The outbreak of COVID-19 – the name given by the World Health Organization to the novel strain of coronavirus which since December has spread worldwide from China – is certain to reshuffle the cards in watch markets. And this comes on top of eight months of unrest in Hong Kong that have already taken their toll on sales. With an 11.4% drop in exports to this special administrative region of China for 2019, figures announced by the Federation of the Swiss Watch Industry for the month of January confirm a dire situation as shipments to Hong Kong plummeted by 25%. For the same month, exports to China, where the epidemic took hold, increased by 7% although the next batch of numbers is expected to paint a different picture, with China going the same way as Hong Kong. This leaves the door open for the United States, where exports gained 15.2% in January, to reclaim its spot as the main international market for Swiss watch brands.

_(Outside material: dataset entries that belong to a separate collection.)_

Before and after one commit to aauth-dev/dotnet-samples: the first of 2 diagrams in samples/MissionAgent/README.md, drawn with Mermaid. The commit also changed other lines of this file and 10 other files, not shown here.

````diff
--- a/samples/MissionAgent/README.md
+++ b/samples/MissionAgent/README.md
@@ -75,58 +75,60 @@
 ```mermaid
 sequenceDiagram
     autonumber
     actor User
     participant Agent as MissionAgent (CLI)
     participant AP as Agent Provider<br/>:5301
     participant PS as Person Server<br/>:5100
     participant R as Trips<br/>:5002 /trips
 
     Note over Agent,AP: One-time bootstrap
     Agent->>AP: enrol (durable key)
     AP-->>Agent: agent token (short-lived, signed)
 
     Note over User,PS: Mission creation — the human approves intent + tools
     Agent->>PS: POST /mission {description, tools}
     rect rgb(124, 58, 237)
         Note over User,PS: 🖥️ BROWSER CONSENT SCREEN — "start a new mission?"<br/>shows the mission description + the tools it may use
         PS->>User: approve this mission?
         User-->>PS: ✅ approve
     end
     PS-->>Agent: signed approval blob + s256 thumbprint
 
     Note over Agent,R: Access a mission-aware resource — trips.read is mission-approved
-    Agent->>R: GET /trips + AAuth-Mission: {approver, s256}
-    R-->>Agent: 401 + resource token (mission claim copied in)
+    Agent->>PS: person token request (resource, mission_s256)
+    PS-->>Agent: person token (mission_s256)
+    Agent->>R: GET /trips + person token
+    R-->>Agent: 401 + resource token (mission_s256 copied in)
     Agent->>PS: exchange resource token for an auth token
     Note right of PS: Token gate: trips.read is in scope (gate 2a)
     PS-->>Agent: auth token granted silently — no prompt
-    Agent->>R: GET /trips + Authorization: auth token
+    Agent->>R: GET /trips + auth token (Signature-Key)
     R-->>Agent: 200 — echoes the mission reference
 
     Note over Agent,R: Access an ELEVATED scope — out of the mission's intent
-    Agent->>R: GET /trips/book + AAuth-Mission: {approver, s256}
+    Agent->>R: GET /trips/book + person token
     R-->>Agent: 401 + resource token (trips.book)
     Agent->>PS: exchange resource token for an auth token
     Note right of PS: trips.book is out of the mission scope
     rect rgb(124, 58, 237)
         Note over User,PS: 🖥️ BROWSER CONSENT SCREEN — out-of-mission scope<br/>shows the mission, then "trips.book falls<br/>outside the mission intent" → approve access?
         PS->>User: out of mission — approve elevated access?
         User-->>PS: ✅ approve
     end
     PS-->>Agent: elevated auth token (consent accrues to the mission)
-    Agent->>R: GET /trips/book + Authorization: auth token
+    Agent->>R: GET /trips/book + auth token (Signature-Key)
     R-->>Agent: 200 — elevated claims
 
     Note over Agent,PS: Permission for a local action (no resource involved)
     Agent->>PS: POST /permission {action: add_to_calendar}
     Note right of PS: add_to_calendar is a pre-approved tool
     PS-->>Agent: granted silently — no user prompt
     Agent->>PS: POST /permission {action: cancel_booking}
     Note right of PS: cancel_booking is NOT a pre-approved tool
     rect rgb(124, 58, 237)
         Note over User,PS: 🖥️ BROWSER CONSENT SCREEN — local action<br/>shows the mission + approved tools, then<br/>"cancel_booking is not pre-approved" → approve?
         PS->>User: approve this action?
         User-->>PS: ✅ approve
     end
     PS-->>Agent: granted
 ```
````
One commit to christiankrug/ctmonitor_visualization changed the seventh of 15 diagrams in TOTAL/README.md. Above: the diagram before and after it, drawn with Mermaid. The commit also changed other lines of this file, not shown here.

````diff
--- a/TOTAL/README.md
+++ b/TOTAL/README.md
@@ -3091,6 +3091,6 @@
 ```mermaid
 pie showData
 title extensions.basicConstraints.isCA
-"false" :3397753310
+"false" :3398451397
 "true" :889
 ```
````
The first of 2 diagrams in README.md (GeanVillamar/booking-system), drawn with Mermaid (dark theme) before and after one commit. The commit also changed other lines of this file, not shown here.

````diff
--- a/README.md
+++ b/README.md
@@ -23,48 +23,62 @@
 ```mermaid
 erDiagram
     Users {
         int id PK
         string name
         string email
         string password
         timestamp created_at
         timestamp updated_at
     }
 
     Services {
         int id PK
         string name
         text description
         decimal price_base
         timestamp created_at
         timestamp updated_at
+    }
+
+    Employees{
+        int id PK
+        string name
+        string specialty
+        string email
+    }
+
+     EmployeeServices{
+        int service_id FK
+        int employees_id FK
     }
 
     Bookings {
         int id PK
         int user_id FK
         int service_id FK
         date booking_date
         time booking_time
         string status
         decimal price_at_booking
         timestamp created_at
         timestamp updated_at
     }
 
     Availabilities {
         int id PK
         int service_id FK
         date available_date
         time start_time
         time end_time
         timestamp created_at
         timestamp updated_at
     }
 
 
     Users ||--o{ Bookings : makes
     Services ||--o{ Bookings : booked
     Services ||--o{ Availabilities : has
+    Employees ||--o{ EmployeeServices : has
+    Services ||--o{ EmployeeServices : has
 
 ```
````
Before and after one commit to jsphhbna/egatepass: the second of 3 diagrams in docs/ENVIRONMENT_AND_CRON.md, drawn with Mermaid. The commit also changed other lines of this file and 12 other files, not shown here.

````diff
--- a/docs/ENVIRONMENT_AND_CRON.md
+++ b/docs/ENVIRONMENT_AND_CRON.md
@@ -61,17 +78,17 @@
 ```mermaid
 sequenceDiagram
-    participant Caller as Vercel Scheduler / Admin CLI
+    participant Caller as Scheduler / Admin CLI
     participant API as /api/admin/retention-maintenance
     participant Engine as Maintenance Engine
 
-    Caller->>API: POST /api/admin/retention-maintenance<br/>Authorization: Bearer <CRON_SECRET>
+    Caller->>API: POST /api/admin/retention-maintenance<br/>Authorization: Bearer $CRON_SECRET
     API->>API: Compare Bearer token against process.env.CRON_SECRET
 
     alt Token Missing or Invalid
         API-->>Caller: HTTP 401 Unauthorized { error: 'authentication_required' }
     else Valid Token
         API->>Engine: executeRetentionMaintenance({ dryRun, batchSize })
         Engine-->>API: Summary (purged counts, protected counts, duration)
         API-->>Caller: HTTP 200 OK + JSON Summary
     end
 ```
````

And so it seems inevitable that watchmakers will go West if they are to make anything of the first half-year, which is generally crucial for business. Brands that put their eggs in the Chinese basket are making eyes at Uncle Sam, particularly now the honeymoon is well and truly over with the United Kingdom whose withdrawal from the European Union was reflected by a 14% drop in Swiss watch exports in January. In contrast, after a protracted sluggish period, the United States has been playing catch-up these past two years, shown by the 18% rise in watch exports over the past 24 months. Could it be that the Apple Watch has sparked interest among US consumers for “real” timepieces? One thing is for sure: while there is no denying the popularity of Apple’s connected watch on the North American market, it doesn’t appear to have dented the potential of Swiss mechanical watches.
Expanding footprint in the US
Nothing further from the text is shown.